I almost died and truthfully I am happy for it.  In a past life I must have ben a native here.  One of those hearty indigenous on a spirit quest to prove my manliness.  Surely I lost but must have gained some knowledge my spirit has since forgotten.  Now that I am returned my soul is reminded of the those lessons, of the hardships, how to endure, even if only for a brief time.  After my short hours roaming the vastness, lost and found, I realized that I was running out of water.  Though I had consumed two liters it was not enough.  The sun rays are intensely oppressive, the ozone thin, you sweat profusely but the wind and heat evaporate it so quickly you don’t realize how much water you are losing.  No beads form.  No sweaty back.  No sticky balls.  Even the wind carries death in the dust you breath being laced with salt to speed the rate of dehydration.

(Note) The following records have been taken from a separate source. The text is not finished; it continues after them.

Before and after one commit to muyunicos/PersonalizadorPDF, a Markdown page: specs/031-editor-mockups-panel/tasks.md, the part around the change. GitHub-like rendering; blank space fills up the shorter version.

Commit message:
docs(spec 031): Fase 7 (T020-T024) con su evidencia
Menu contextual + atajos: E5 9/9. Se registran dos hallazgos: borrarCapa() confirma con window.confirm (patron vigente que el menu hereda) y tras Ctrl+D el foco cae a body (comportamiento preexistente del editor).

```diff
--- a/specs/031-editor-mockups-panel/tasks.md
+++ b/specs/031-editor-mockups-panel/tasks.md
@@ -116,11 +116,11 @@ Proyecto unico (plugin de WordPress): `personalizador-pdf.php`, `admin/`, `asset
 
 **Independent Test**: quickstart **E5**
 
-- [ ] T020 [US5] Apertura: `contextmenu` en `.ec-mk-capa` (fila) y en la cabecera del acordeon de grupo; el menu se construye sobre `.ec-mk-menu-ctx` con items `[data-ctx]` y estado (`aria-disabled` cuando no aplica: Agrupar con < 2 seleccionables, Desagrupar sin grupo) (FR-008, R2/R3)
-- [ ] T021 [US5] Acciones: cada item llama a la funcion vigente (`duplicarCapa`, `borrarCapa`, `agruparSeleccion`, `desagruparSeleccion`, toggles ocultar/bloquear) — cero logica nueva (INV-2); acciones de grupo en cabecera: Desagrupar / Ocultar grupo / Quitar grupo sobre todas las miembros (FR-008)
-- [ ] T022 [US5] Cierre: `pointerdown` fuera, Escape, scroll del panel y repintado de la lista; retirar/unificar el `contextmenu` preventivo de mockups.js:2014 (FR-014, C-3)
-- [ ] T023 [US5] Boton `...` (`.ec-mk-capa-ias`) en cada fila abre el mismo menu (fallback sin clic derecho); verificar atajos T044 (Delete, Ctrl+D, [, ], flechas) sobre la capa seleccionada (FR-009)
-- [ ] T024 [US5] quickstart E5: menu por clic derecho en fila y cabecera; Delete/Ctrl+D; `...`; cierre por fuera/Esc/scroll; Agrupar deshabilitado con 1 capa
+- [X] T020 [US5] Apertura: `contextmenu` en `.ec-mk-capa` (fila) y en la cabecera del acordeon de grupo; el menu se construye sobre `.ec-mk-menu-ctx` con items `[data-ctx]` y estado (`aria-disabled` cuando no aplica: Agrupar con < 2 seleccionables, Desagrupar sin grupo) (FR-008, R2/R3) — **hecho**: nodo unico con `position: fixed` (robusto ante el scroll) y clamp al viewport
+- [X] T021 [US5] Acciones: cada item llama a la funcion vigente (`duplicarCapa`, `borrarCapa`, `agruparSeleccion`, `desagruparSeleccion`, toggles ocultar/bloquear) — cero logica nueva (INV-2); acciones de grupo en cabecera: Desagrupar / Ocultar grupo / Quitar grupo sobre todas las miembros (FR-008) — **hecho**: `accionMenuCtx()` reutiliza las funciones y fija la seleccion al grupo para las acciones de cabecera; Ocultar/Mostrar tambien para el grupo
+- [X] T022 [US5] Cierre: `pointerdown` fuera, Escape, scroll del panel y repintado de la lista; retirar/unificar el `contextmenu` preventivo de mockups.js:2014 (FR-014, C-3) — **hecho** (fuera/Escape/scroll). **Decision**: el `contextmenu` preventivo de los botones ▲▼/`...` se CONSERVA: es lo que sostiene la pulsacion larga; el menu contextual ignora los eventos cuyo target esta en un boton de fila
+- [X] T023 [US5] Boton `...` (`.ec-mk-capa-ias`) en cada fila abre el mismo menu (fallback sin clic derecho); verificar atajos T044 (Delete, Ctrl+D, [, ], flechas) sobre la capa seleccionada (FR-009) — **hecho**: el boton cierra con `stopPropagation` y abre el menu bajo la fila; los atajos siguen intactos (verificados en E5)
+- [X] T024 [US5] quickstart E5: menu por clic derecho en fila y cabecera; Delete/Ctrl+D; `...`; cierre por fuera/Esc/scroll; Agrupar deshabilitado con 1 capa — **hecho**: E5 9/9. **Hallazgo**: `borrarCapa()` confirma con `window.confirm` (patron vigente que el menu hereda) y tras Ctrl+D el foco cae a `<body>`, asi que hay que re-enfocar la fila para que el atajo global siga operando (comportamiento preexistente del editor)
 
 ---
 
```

Soon I found myself pushing into exhaustion, glimpsing occasional blackness, fighting 50MPH winds into my face, seemingly in every direction I turned.  Combating the desire to lay down and join with death.  I needed to get to safety, though I feel like a pussy for saying so because I had spent only 4 hours in those elements. The people who came before us, before our “Modern Time”, how tough they were.  I like to think of myself as strong, as resilient, but compared to those of before I am nothing. Would they be seeing black after 4 hours?  Would the elements here defeat them so easily?  I think not.  Maybe I should have just staying on that beach and joined the seals and birds in decorating the shore.  Joined that killing field in dishonor in the time worn face of those that came before me in this eternal woman.

But that would be wrong.  Why did I return to relearn the lessons I once knew just to die and forget them again?  So I decided to push through.  Use that lesson and stare back at the black to see the light and fucking walk.  To live.  Dig down deep and return to the woman I love.  Where home is, peace and healing.  Make some babies and teach them what little I know.  Strangely I no longer feel drawn to that eternal woman and get lost into her beauty.  No I want my woman.  Her warm, loving, and moist embrace were the salt on my tongue is welcome. – Will

A note on the photos.  I am so very tired of perfect photos.  I want my images to have heart and feel real.  Sometimes seeming nearly perfect but frequently flawed.  Sometimes smooth and sexy, other times coarse, even verging on making no sense.  In other words human.  Nothing and no one is perfect so fuck those other photographers and wannabes who make everything too perfect and constrain their world to “technical” shit.  Forgetting aesthetics.  Blowout a highlight sometimes.  As long as it looks good.  WTF?